[WHAT THE TASK ASKS]
Reproduce the entries exactly, but keep the pictures out of the copy.

(Structured diff data)

────────────────

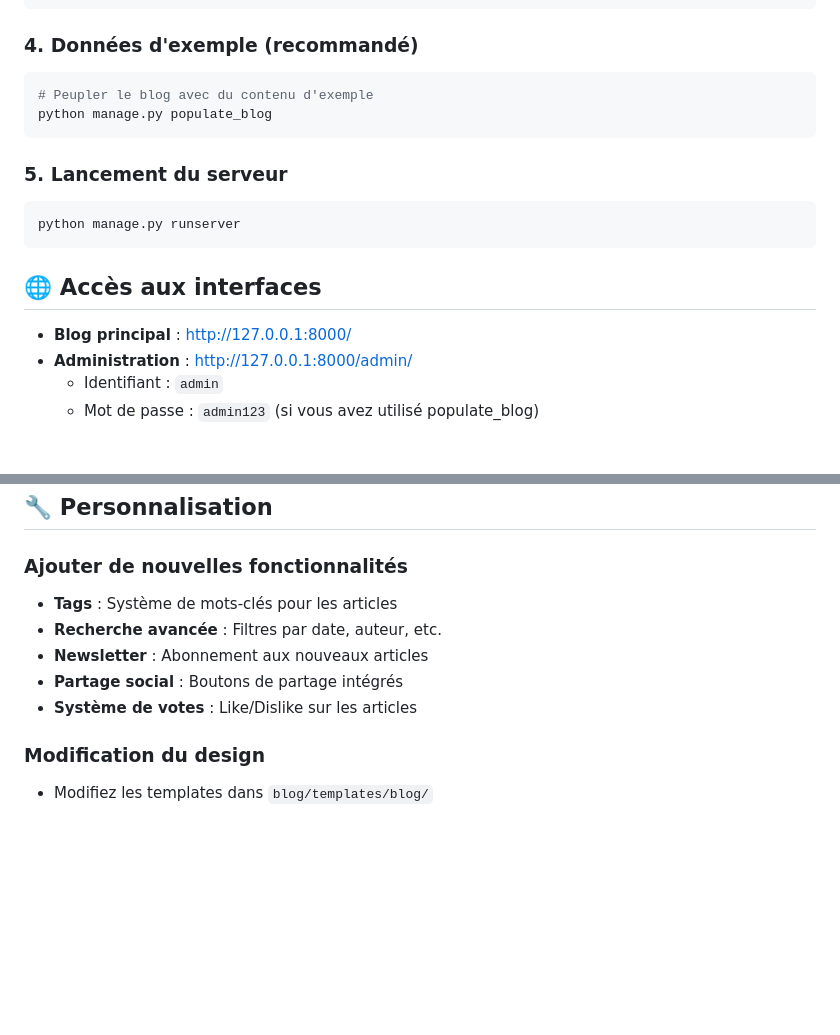
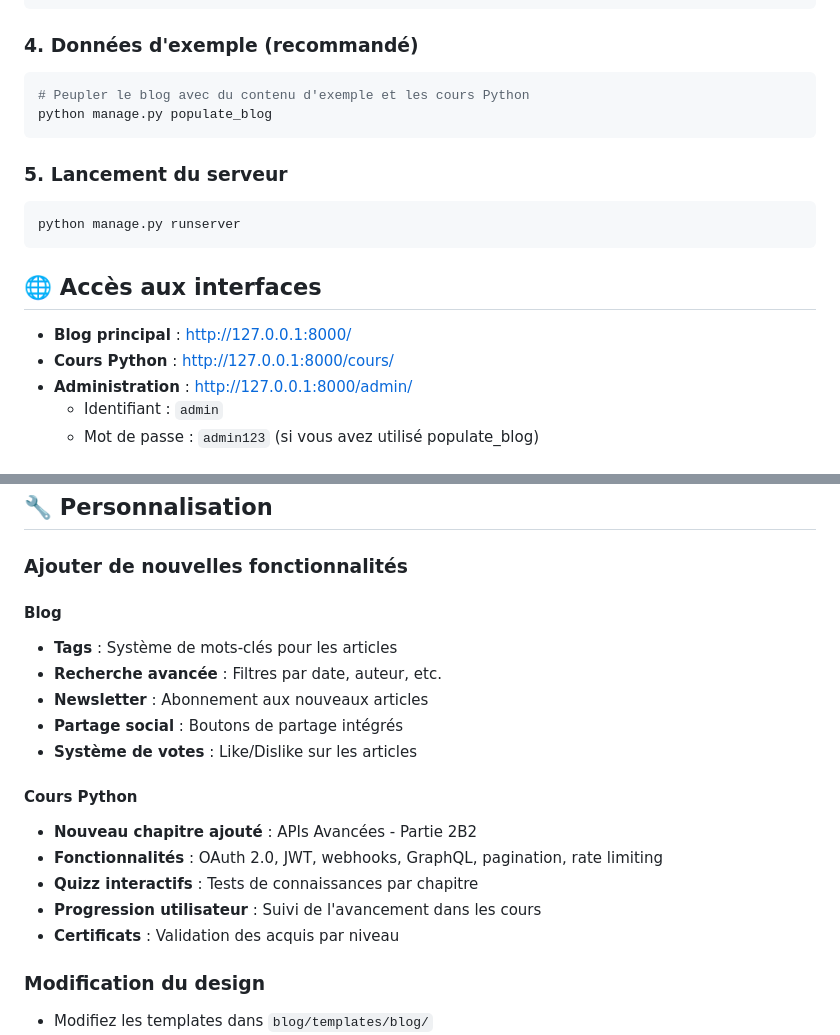
Before and after one commit to aldep2/django-blog, a Markdown page: README.md, 2 parts joined by grey strips. GitHub-like rendering; blank space fills up the shorter version.

````diff
--- a/README.md
+++ b/README.md
@@ -36,7 +46,7 @@ python manage.py migrate
 
 ### 4. Données d'exemple (recommandé)
 ```bash
-# Peupler le blog avec du contenu d'exemple
+# Peupler le blog avec du contenu d'exemple et les cours Python
 python manage.py populate_blog
 ```
 
@@ -48,6 +58,7 @@ python manage.py runserver
 ## 🌐 Accès aux interfaces
 
 - **Blog principal** : http://127.0.0.1:8000/
+- **Cours Python** : http://127.0.0.1:8000/cours/
 - **Administration** : http://127.0.0.1:8000/admin/
   - Identifiant : `admin`
   - Mot de passe : `admin123` (si vous avez utilisé populate_blog)
@@ -143,11 +166,19 @@ Pour un déploiement en production :
 ## 🔧 Personnalisation
 
 ### Ajouter de nouvelles fonctionnalités
+#### Blog
 - **Tags** : Système de mots-clés pour les articles
 - **Recherche avancée** : Filtres par date, auteur, etc.
 - **Newsletter** : Abonnement aux nouveaux articles
 - **Partage social** : Boutons de partage intégrés
 - **Système de votes** : Like/Dislike sur les articles
+
+#### Cours Python
+- **Nouveau chapitre ajouté** : APIs Avancées - Partie 2B2
+- **Fonctionnalités** : OAuth 2.0, JWT, webhooks, GraphQL, pagination, rate limiting
+- **Quizz interactifs** : Tests de connaissances par chapitre
+- **Progression utilisateur** : Suivi de l'avancement dans les cours
+- **Certificats** : Validation des acquis par niveau
 
 ### Modification du design
 - Modifiez les templates dans `blog/templates/blog/`
````
Also changed, not shown: other parts of README.md (+26 -4 lines).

────────────────

[REPLY]
Before and after one commit to aldep2/django-blog, a Markdown page: README.md, 2 parts joined by grey strips. GitHub-like rendering; blank space fills up the shorter version.

````diff
--- a/README.md
+++ b/README.md
@@ -36,7 +46,7 @@ python manage.py migrate
 
 ### 4. Données d'exemple (recommandé)
 ```bash
-# Peupler le blog avec du contenu d'exemple
+# Peupler le blog avec du contenu d'exemple et les cours Python
 python manage.py populate_blog
 ```
 
@@ -48,6 +58,7 @@ python manage.py runserver
 ## 🌐 Accès aux interfaces
 
 - **Blog principal** : http://127.0.0.1:8000/
+- **Cours Python** : http://127.0.0.1:8000/cours/
 - **Administration** : http://127.0.0.1:8000/admin/
   - Identifiant : `admin`
   - Mot de passe : `admin123` (si vous avez utilisé populate_blog)
@@ -143,11 +166,19 @@ Pour un déploiement en production :
 ## 🔧 Personnalisation
 
 ### Ajouter de nouvelles fonctionnalités
+#### Blog
 - **Tags** : Système de mots-clés pour les articles
 - **Recherche avancée** : Filtres par date, auteur, etc.
 - **Newsletter** : Abonnement aux nouveaux articles
 - **Partage social** : Boutons de partage intégrés
 - **Système de votes** : Like/Dislike sur les articles
+
+#### Cours Python
+- **Nouveau chapitre ajouté** : APIs Avancées - Partie 2B2
+- **Fonctionnalités** : OAuth 2.0, JWT, webhooks, GraphQL, pagination, rate limiting
+- **Quizz interactifs** : Tests de connaissances par chapitre
+- **Progression utilisateur** : Suivi de l'avancement dans les cours
+- **Certificats** : Validation des acquis par niveau
 
 ### Modification du design
 - Modifiez les templates dans `blog/templates/blog/`
````
Also changed, not shown: other parts of README.md (+26 -4 lines).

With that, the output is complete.